The American Heritage® Stedman's Medical Dictionary
Copyright © 2002, 2001, 1995 by Houghton Mifflin Company. Published by Houghton Mifflin Company.
Science definitions for axone The long portion of a neuron that conducts impulses away from the body of the cell. Also called nerve fiber
The American Heritage® Science Dictionary
Copyright © 2011. Published by Houghton Mifflin Harcourt Publishing Company. All rights reserved.
Culture definitions for axone
The part of a
nerve cell or neuron that transfers a nerve impulse from the nerve cell body to a synapse with another cell. ( See action potential.) Depending on the location of the cell, the length of an axon can vary widely. In some cases (such as the axons that form the spinal cord), they may be several feet long.
The New Dictionary of Cultural Literacy, Third Edition
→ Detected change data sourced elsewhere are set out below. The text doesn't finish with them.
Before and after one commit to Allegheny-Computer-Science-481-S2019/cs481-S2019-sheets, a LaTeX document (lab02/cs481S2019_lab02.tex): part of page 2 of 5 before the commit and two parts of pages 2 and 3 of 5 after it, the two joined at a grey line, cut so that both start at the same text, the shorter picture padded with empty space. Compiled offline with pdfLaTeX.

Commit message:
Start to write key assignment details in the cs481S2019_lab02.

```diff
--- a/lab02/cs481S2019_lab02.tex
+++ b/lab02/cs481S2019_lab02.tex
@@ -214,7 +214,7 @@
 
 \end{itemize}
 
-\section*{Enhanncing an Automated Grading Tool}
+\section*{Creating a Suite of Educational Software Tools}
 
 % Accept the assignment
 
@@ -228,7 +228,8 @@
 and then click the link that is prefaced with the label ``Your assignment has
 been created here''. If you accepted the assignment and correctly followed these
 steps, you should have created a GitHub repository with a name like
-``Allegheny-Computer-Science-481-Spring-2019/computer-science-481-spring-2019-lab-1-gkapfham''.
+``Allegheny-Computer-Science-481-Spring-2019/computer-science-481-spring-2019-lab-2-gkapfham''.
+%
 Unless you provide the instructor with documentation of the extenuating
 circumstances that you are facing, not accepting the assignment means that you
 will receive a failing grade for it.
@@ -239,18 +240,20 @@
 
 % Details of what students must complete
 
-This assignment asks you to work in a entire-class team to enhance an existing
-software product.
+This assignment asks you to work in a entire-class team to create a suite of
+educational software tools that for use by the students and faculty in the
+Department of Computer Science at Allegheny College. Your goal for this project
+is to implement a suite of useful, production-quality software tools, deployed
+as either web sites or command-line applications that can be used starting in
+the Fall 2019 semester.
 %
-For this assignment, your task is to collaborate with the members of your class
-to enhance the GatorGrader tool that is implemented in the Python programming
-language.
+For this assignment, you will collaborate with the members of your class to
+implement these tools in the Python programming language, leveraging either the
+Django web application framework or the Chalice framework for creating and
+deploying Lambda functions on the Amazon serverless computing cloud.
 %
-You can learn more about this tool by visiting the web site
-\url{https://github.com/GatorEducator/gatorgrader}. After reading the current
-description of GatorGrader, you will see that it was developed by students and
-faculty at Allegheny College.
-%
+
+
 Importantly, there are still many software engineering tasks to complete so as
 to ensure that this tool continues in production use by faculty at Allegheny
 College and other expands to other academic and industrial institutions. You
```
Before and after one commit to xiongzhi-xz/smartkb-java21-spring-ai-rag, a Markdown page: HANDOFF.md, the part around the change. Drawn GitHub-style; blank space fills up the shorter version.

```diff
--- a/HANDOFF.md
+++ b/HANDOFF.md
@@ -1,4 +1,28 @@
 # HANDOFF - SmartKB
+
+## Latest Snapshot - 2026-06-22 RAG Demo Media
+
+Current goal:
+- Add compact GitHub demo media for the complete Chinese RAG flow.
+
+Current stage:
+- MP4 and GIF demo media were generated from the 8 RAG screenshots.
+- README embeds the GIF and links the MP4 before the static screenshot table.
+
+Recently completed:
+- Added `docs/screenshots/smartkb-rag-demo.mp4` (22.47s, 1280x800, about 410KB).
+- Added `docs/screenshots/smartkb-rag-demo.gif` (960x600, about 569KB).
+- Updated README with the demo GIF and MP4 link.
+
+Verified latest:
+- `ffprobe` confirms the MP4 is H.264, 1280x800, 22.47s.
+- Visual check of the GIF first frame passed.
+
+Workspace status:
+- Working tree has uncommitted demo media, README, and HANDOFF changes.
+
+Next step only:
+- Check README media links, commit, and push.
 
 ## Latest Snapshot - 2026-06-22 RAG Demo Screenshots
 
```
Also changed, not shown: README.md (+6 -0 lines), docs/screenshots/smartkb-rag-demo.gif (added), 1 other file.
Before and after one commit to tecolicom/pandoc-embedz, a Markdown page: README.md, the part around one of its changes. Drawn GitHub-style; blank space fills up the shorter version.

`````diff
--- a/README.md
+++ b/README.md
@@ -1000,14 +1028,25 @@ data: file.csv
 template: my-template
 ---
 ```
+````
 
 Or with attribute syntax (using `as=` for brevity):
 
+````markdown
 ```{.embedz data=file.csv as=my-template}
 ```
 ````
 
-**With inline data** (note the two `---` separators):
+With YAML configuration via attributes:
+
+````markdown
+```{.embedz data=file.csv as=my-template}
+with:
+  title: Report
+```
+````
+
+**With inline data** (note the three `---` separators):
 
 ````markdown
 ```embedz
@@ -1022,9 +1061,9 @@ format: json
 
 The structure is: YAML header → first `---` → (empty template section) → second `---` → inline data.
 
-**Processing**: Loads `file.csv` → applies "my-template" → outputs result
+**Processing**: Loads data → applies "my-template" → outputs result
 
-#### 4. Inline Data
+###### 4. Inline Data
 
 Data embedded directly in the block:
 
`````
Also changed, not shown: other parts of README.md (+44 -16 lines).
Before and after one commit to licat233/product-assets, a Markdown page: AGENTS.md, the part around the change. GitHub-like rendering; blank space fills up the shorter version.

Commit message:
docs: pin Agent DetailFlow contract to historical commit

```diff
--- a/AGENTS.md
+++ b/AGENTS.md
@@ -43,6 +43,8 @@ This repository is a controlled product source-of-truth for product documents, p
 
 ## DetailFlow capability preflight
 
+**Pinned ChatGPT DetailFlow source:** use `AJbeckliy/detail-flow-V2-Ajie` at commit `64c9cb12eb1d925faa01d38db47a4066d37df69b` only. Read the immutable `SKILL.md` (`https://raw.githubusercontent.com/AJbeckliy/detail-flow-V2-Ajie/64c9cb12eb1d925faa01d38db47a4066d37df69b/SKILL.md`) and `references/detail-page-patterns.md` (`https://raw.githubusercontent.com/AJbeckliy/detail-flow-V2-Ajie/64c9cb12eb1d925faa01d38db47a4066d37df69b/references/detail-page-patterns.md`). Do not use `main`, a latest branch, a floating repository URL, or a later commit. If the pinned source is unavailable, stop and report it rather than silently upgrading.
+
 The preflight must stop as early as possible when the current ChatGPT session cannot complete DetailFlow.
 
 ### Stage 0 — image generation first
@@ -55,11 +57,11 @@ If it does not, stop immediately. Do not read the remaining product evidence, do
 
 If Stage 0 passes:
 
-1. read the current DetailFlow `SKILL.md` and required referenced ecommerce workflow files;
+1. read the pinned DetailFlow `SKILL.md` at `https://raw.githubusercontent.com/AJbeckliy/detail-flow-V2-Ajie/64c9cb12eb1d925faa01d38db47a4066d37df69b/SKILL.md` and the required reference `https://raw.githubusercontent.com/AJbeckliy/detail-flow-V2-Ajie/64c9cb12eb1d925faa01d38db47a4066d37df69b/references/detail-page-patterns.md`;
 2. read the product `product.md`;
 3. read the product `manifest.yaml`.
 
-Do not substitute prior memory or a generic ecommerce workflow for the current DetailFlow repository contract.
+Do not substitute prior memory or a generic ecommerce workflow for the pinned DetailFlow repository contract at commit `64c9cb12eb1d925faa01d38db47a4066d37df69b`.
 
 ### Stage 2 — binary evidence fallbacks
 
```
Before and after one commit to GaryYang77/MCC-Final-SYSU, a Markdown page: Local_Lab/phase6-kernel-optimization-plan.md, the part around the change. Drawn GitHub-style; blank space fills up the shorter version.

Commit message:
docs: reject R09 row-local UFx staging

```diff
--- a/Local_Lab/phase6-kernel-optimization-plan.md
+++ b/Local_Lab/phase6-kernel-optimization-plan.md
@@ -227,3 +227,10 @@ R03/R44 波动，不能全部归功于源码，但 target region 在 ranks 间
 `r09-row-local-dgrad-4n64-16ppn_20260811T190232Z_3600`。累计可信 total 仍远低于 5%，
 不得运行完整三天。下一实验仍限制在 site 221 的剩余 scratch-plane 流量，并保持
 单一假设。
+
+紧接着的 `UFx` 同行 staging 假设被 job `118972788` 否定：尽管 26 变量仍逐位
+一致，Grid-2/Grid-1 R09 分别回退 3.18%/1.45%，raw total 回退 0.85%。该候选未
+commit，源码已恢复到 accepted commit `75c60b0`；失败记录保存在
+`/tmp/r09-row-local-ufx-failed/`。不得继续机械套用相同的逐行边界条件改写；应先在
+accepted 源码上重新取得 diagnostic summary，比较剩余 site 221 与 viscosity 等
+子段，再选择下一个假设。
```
Copyright © 2005 by Houghton Mifflin Harcourt Publishing Company. Published by Houghton Mifflin Harcourt Publishing Company. All rights reserved.